Fairfield, Conn. (September 24, 2015) —
As world leaders gather to sign a momentous
international development plan at the 70th United Nations Global
Assembly (UNGA) in New York on Friday September 25th, Save the
Children urges them to ensure that no child is left behind
in the arenas of health, education, protection, and child survival.
The agency has found that nearly 35 million
children’s lives could be saved globally over the next 15 years – or 6,500
lives per day - as a result of strengthening health systems, providing free
healthcare for mothers and children, and increasing the number of health
workers trained to help sick children.
Building on the Millennium Development Goals (MDGs)
set in 2000, the brand new Sustainable Development Goals (SDGs) set out 17
fresh international targets to be met by 2030, including ending extreme
poverty, providing better quality education and healthcare for all, ending all
forms of violence against children, malnutrition and preventable child deaths
have a significant and historic window of opportunity to really drive change
forwards. World leaders must do everything in their power to ensure that they
grasp this opportunity with both hands," says Carolyn
Miles, Save the Children’s President and CEO.
"If the SDGs are
properly adopted and implemented, they will represent a truly seismic shift in
how the world tackles poverty, and will go a long way towards ending the
glaring global inequalities that the MDGs began to tackle, but haven’t fully
Indeed, although global efforts to end preventable child deaths have saved tens of
millions of lives since the MDGs were set, this overall progress masks major
inequalities within countries, with close to two million newborns dying
in their first week of life, every year.
In India, for example, there
has been notable progress towards hitting some MDG health targets, but success varies
within each of the country’s 29 geographical states. Efforts through the National Rural Health Mission,
adopted in 2005, have sped up progress in child and maternal health,
but national MDG targets on child mortality levels will not be reached.
"India’s health system has been described as a paradox – while
it is the leader in the development of low-cost generic drugs and attracting
‘medical tourists’ to private sector clinics, millions of people are pushed
into poverty each year as a result of unaffordable health care costs," explains
Thomas Chandy, CEO of Save the Children India.
"The country’s narrow focus on specific diseases,

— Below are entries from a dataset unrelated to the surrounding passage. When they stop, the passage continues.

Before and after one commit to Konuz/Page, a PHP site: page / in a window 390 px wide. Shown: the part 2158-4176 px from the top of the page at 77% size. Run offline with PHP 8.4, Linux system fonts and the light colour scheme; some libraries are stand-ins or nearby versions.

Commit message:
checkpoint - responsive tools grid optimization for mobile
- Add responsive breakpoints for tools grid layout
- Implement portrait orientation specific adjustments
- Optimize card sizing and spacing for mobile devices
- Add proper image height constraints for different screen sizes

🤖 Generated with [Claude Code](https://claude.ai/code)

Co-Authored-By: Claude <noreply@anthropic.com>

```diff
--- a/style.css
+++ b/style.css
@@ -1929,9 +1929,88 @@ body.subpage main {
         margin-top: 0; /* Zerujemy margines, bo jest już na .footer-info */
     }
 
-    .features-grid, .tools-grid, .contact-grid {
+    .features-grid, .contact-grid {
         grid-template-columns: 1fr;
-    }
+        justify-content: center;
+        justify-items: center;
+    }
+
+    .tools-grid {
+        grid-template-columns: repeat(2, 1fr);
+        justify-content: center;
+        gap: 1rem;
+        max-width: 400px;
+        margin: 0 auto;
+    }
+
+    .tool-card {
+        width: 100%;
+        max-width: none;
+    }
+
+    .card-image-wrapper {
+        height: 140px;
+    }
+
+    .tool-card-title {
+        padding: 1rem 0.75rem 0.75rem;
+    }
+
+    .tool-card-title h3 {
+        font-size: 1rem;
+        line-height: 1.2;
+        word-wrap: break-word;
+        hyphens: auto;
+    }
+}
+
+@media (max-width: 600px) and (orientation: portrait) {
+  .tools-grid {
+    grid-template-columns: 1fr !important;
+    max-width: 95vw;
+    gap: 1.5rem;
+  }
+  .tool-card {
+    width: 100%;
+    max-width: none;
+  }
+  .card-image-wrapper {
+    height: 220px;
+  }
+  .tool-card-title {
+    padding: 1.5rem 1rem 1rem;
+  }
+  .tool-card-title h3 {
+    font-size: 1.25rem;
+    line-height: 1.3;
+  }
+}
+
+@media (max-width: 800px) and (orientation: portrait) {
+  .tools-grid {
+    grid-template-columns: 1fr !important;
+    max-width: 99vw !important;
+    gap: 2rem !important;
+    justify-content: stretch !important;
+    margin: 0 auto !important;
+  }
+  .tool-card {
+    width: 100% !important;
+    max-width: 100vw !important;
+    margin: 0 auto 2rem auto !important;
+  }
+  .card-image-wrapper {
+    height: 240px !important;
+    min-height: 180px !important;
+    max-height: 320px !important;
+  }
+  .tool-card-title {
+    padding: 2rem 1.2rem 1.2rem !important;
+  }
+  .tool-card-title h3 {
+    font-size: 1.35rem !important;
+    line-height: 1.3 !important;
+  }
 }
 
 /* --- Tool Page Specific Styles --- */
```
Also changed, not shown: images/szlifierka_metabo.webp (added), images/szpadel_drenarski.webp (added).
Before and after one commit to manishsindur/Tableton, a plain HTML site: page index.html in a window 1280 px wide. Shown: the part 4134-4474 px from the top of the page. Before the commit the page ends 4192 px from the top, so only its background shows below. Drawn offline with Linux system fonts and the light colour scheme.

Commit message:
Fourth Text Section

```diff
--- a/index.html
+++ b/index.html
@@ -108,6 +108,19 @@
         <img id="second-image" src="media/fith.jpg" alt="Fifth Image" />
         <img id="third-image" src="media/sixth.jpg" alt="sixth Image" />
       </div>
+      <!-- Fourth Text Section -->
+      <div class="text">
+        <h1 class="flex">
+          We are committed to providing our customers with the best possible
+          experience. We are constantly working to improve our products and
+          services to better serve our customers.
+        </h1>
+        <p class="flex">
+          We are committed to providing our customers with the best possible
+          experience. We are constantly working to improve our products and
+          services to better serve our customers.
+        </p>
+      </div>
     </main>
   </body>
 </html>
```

such as HIV, TB and malaria, and population groups, has also created silos that
have overlooked the broader needs of health systems."
has been tremendous progress in global education indicators over the last 15
years, with the number of children out of school falling by almost half since
2000, the world has failed to meet the MDG 2 - achieving universal primary
In fact, 59 million primary
school-aged children are still not attending classes, and 100 million more are
not completing basic primary education.
In South Africa today, for example, 20 years after the
inception of democracy, 70 per cent of children are being left behind simply
because of where they live and the circumstances in which they were born,
trapped in a cycle of poverty, with only half of all children staying on at
school until they are18 years old.
"Every child has the right to go to school, and South
Africa has made significant progress in ensuring that children are attending,
with 97 per cent of children now registered, but whilst
all of the richest
children are finishing primary school, 15% of the poorest children do not even complete
their primary education,"
Abongile Sipondo, head of advocacy at Save the Children South Africa.
"For the poorest children who do complete primary
school, many are still not able to read, write, or count owing to the poor
quality of education they receive, and this has an huge impact on their futures.
"Whilst there has been some progress to reduce the gap between
advantaged and disadvantaged children since 2000, progress has slowed down
since 2007 and the gaps remain almost exactly the same between rural and urban
Save the Children, part of the grassroots campaign Action 2015,
welcomes the SDG’s wider focus on inclusive and equitable quality education, Universal Health Coverage,health systems strengthening and ending all
forms of violence against children, in addition to a continued focus on
preventing child and maternal deaths.
So far, 30 million people have pledged their support
for Action 2015, which organized tens of thousands of people to take part in
mass solidarity rallies around the globe the night before the long-awaited SDGs
"All Heads of States meeting in New York this
week must put the children who are furthest behind first; ensuring that no one
is being left behind by virtue of their gender, age, disability, income,
geography, ethnicity or any other status," adds Miles.